# [To do]
Look through the material below. Copy every line with the string "function" in it.

# [Supplied entries]
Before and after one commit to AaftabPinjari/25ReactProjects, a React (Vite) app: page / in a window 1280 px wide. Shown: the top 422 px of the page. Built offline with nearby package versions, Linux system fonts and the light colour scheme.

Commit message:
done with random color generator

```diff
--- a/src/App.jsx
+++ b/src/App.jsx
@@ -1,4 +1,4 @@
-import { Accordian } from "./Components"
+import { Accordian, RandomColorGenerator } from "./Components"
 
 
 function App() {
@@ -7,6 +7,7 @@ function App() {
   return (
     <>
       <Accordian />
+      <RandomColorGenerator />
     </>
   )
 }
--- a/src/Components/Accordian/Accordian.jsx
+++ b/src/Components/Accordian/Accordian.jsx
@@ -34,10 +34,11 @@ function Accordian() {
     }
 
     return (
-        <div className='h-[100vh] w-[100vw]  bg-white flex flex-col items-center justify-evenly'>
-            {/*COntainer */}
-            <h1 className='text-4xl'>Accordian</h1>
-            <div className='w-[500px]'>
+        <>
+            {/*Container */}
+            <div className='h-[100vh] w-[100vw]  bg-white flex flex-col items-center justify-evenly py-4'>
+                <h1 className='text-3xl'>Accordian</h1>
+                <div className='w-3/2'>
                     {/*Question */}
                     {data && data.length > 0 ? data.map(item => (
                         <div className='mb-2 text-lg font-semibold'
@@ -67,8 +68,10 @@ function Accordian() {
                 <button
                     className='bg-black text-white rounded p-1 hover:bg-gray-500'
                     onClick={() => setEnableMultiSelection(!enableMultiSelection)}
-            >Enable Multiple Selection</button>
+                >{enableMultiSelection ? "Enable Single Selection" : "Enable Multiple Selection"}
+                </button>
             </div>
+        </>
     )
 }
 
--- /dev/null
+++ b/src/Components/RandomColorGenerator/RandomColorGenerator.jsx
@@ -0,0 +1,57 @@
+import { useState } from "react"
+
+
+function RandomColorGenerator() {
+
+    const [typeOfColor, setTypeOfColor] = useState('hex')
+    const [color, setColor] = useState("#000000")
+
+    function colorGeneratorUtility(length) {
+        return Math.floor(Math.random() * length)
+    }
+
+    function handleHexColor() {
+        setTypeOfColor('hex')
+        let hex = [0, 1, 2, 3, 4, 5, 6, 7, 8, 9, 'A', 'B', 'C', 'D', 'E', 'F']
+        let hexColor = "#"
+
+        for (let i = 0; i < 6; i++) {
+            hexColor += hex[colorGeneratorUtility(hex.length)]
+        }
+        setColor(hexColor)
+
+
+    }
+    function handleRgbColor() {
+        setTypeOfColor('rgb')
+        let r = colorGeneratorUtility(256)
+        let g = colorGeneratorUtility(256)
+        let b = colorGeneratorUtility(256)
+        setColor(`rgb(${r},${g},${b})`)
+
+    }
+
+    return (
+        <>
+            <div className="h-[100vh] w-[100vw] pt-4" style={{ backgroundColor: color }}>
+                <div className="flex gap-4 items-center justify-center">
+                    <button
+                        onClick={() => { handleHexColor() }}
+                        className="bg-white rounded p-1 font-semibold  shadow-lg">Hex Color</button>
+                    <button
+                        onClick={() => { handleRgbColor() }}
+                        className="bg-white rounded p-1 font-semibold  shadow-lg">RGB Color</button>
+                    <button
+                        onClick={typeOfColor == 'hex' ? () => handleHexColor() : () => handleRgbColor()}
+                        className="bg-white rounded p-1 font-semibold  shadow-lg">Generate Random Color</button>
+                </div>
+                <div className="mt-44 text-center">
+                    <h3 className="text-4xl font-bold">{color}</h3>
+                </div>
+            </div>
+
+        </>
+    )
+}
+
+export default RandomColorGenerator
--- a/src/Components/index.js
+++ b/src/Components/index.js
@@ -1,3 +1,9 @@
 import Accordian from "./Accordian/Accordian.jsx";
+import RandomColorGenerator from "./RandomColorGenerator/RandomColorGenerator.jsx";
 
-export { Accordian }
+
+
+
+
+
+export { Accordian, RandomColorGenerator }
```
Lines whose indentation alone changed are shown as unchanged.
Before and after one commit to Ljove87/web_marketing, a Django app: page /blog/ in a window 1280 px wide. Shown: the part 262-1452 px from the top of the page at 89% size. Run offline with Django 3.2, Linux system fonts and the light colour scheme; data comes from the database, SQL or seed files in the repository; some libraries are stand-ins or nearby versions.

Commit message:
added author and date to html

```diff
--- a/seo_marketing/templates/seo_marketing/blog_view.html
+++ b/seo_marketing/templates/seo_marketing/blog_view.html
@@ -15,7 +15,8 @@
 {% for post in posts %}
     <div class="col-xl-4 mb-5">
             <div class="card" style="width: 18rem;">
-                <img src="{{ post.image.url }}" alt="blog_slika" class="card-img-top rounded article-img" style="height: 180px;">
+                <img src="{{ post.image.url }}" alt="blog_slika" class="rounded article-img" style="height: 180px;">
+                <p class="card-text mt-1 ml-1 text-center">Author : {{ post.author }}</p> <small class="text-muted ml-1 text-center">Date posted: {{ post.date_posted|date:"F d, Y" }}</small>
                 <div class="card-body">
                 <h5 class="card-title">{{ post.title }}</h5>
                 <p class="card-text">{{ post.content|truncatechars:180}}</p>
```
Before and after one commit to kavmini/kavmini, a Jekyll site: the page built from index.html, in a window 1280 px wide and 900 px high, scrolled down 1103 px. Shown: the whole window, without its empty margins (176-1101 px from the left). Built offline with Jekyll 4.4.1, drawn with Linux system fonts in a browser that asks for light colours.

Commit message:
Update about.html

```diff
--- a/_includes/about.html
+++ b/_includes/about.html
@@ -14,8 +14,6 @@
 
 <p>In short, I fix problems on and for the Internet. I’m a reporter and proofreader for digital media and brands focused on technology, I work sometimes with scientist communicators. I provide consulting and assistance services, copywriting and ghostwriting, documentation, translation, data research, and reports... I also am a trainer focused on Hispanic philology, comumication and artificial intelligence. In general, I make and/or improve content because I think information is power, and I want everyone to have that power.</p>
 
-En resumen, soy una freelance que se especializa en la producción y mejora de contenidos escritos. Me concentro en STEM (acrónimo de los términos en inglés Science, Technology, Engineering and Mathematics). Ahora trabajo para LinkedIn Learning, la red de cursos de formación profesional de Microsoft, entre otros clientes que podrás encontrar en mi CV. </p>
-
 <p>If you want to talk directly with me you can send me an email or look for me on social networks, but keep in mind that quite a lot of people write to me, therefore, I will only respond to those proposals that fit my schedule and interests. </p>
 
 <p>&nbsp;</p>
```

# [Your solution]
 function App() {
@@ -7,6 +7,7 @@ function App() {
@@ -34,10 +34,11 @@ function Accordian() {
@@ -67,8 +68,10 @@ function Accordian() {
+function RandomColorGenerator() {
+    function colorGeneratorUtility(length) {
+    function handleHexColor() {
+    function handleRgbColor() {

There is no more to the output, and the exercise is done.